Choosing A New Therapist As A Black Man: Other Things I Wish I Would Have Known

In the previous post, I described some things I wish I would have known my first time in therapy. There are a couple of more things that I would like to share. After being hospitalized and seeing available clinicians at the school’s counseling center, I decided to leave school to address my needs.I had to find a therapist and to be honest I knew nothing about finding one. I didn’t know where to start. I didn’t know who to ask and was kind of ashamed to ask. I had insurance but I was unsure about my benefits and I had no idea how I would pay for it if I had to. So many questions to go along with the voices in my head. I just wanted help but I wanted to make sure I got help from the right person. Someone that made me feel comfortable.

From my previous experience, I knew what I didn’t want…

  • someone who sees me as a number instead of a person
  •  a person I felt like I couldn’t relate to (race)
  • I was also a little shaky about seeing a lady therapist

(I do not have these same beliefs now when choosing a therapist but I was new to this at the time and I was guided by my own ignorance)

Due to the severity of my issues and the concern expressed by my family, my uncle suggested that I see a psychologist that he knew and this considerably changed my life.

I was scheduled for an impromptu appointment and I was accompanied by my uncle.

I was nervous. I wanted and needed help but I did not want to be disappointed. All I could do was reflect on my previous encounters. I could literally feel my heart beat increase and I was breathing heavy. A part of me wanted to come up with an excuse to go back home and ball back up in the bed.

We walked in the office and the receptionist was a black lady.  There was a slight sigh of relief as I thought "Ok. The doctor employs blacks. He may be cool. Relax Shaun. Relax."

But then I thought, "Maaaan I’m about to see a Psychologist. There’s no comfort in that."

Then the doctor came out.

"What’s up Shaun? My name is Kendell" and the invisible weight of anxiety lifted off of my shoulders.


I looked to see that the doctor I was referred to is black man. Not only is he a black man but he’s a young black man dressed in a t shirt, jeans, and some J's (Jordan sneakers). I never met this man before, I did not know his educational background or skill set to address my needs, but there was a sense of comfort there because he looked like me.

You shouldn’t judge a book by it’s cover but sometimes the cover of the book makes it a little more enticing to open up.

After a couple of sessions, we were able to hit on a lot of different things and my new therapist was able recognize that some of my issues were outside of his scope. Therefore he referred me to someone, a white male psychiatrist, who could address those needs. This experience helped me learn something else about therapy

  • When attending therapy, just because you like a therapist does not mean that’s the therapist for you. A good clinician will recognize when their skill set and knowledge does not correlate with your needs and will refer you to a clinician who can (Dr. Jasper is great at what he does and we made progress, but he understood that I needed something that he could not provide at the time)
  • Do not take it personal.
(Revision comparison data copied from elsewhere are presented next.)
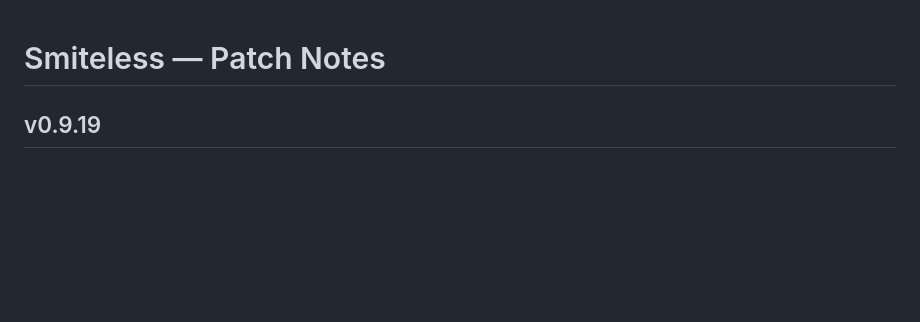
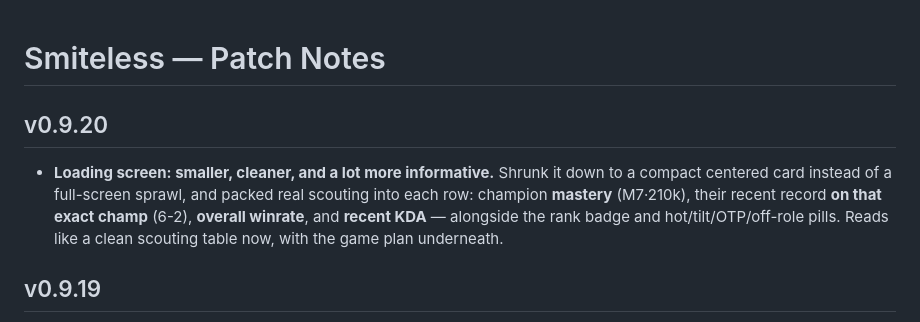
Before and after one commit to GFBarbosa/smiteless-br, a Markdown page: CHANGELOG.md, the part around the change. GitHub-like rendering; blank space fills up the shorter version.

Commit message:
Changelog v0.9.20
Co-Authored-By: Claude Fable 5 <noreply@anthropic.com>

```diff
--- a/CHANGELOG.md
+++ b/CHANGELOG.md
@@ -1,4 +1,7 @@
 # Smiteless — Patch Notes
+
+## v0.9.20
+- **Loading screen: smaller, cleaner, and a lot more informative.** Shrunk it down to a compact centered card instead of a full-screen sprawl, and packed real scouting into each row: champion **mastery** (M7·210k), their recent record **on that exact champ** (6-2), **overall winrate**, and **recent KDA** — alongside the rank badge and hot/tilt/OTP/off-role pills. Reads like a clean scouting table now, with the game plan underneath.
 
 ## v0.9.19
 - **The loading screen got a real design.** The flat text is gone — every player is now a card with their **champion portrait**, name, role, damage type, a **rank badge in its tier colour** (Diamond blue, Emerald green, Gold amber…), tag pills for streaks/one-tricks, and the champ read, split into two team panels with a game-plan footer. It looks like the profile page now, not a spreadsheet. Portraits load in the background and pop in; after the first game they're instant.
```
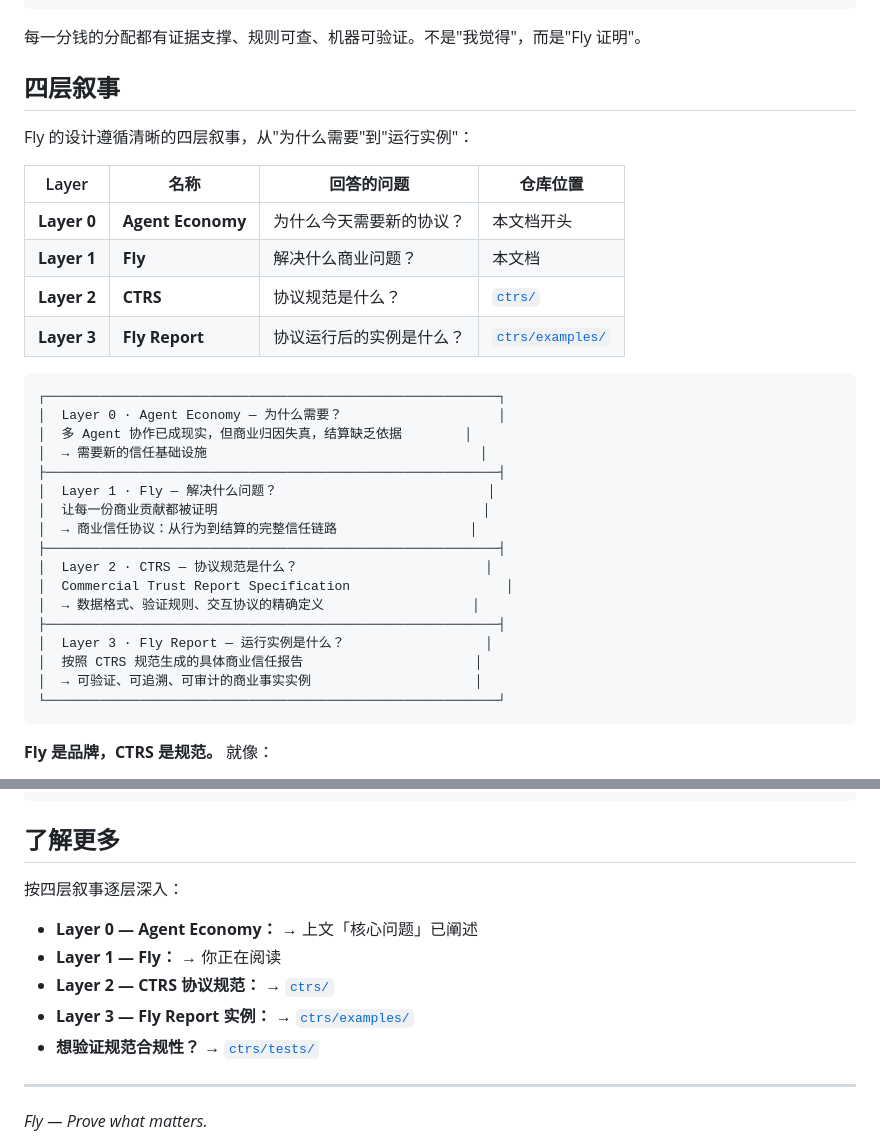
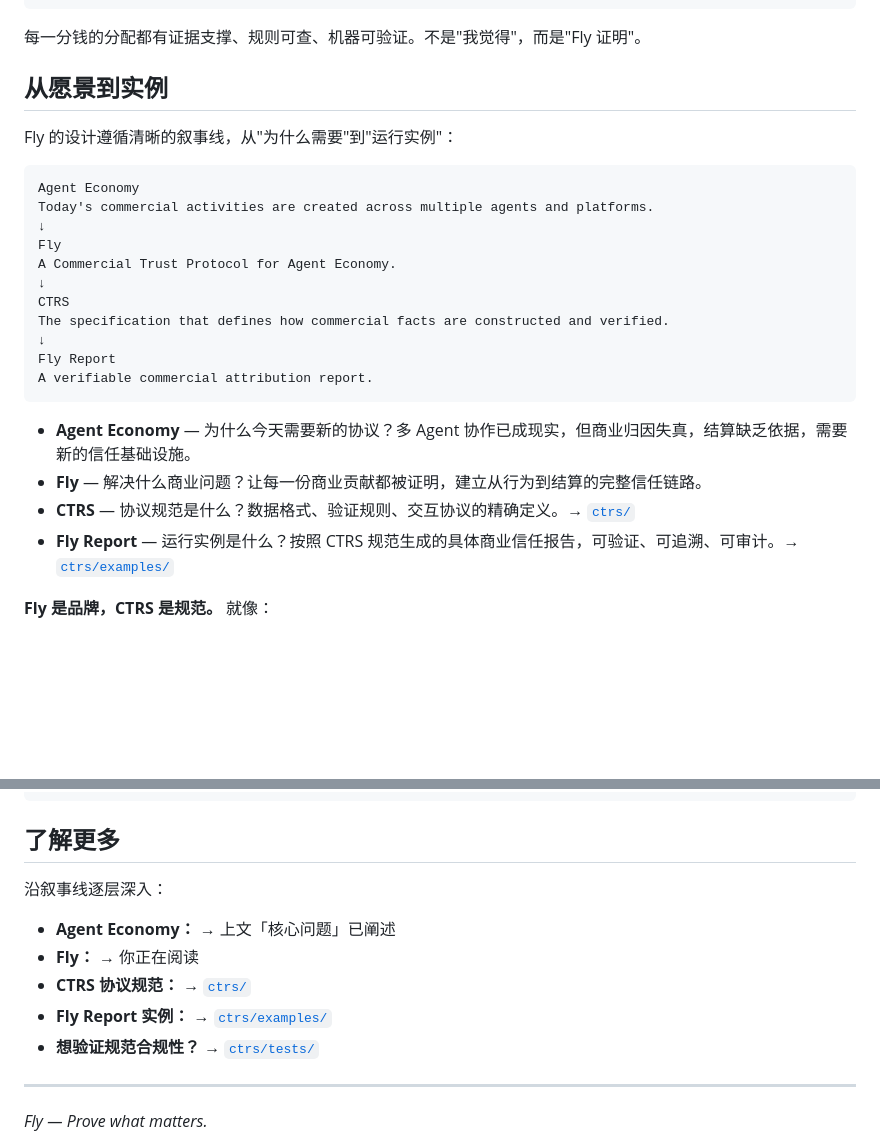
Before and after one commit to people1913/fly-agent.xyz, a Markdown page: README.md, 2 parts joined by grey strips. Drawn GitHub-style; blank space fills up the shorter version.

Commit message:
docs: remove Layer labels from README, use natural narrative

````diff
--- a/README.md
+++ b/README.md
@@ -46,36 +46,28 @@ Fly 基于注册规则计算归因：
 
 每一分钱的分配都有证据支撑、规则可查、机器可验证。不是"我觉得"，而是"Fly 证明"。
 
-## 四层叙事
+## 从愿景到实例
 
-Fly 的设计遵循清晰的四层叙事，从"为什么需要"到"运行实例"：
-
-| Layer | 名称 | 回答的问题 | 仓库位置 |
-|-------|------|-----------|---------|
-| **Layer 0** | **Agent Economy** | 为什么今天需要新的协议？ | 本文档开头 |
-| **Layer 1** | **Fly** | 解决什么商业问题？ | 本文档 |
-| **Layer 2** | **CTRS** | 协议规范是什么？ | [`ctrs/`](./ctrs/) |
-| **Layer 3** | **Fly Report** | 协议运行后的实例是什么？ | [`ctrs/examples/`](./ctrs/examples/) |
+Fly 的设计遵循清晰的叙事线，从"为什么需要"到"运行实例"：
 
 ```
-┌──────────────────────────────────────────────────────────┐
-│  Layer 0 · Agent Economy — 为什么需要？                    │
-│  多 Agent 协作已成现实，但商业归因失真，结算缺乏依据        │
-│  → 需要新的信任基础设施                                   │
-├──────────────────────────────────────────────────────────┤
-│  Layer 1 · Fly — 解决什么问题？                           │
-│  让每一份商业贡献都被证明                                  │
-│  → 商业信任协议：从行为到结算的完整信任链路                 │
-├──────────────────────────────────────────────────────────┤
-│  Layer 2 · CTRS — 协议规范是什么？                        │
-│  Commercial Trust Report Specification                    │
-│  → 数据格式、验证规则、交互协议的精确定义                   │
-├──────────────────────────────────────────────────────────┤
-│  Layer 3 · Fly Report — 运行实例是什么？                  │
-│  按照 CTRS 规范生成的具体商业信任报告                      │
-│  → 可验证、可追溯、可审计的商业事实实例                     │
-└──────────────────────────────────────────────────────────┘
+Agent Economy
+Today's commercial activities are created across multiple agents and platforms.
+↓
+Fly
+A Commercial Trust Protocol for Agent Economy.
+↓
+CTRS
+The specification that defines how commercial facts are constructed and verified.
+↓
+Fly Report
+A verifiable commercial attribution report.
 ```
+
+- **Agent Economy** — 为什么今天需要新的协议？多 Agent 协作已成现实，但商业归因失真，结算缺乏依据，需要新的信任基础设施。
+- **Fly** — 解决什么商业问题？让每一份商业贡献都被证明，建立从行为到结算的完整信任链路。
+- **CTRS** — 协议规范是什么？数据格式、验证规则、交互协议的精确定义。→ [`ctrs/`](./ctrs/)
+- **Fly Report** — 运行实例是什么？按照 CTRS 规范生成的具体商业信任报告，可验证、可追溯、可审计。→ [`ctrs/examples/`](./ctrs/examples/)
 
 **Fly 是品牌，CTRS 是规范。** 就像：
 
@@ -101,12 +93,12 @@ fly-agent.xyz/
 
 ## 了解更多
 
-按四层叙事逐层深入：
+沿叙事线逐层深入：
 
-- **Layer 0 — Agent Economy：** → 上文「核心问题」已阐述
-- **Layer 1 — Fly：** → 你正在阅读
-- **Layer 2 — CTRS 协议规范：** → [`ctrs/`](./ctrs/)
-- **Layer 3 — Fly Report 实例：** → [`ctrs/examples/`](./ctrs/examples/)
+- **Agent Economy：** → 上文「核心问题」已阐述
+- **Fly：** → 你正在阅读
+- **CTRS 协议规范：** → [`ctrs/`](./ctrs/)
+- **Fly Report 实例：** → [`ctrs/examples/`](./ctrs/examples/)
 - **想验证规范合规性？** → [`ctrs/tests/`](./ctrs/tests/)
 
 ---
````
Also changed, not shown: ctrs/README.md (+22 -17 lines).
The clinician truly wants what is best for you. I had to trust his recommendation and understood that sometimes this can be a trial and error process. It is not an exact science.

It can be difficult to find a black male in the mental health field, but seeing a mental health professional that looked like me allowed me to soften my stance on seeing a therapist and I was able to make strides in improving my mental health. Dr. Jasper not only helped me address my mental illness but he also helped me break the stereotype that the counseling field is just for women or the majority population.

Thanks Dr. Jasper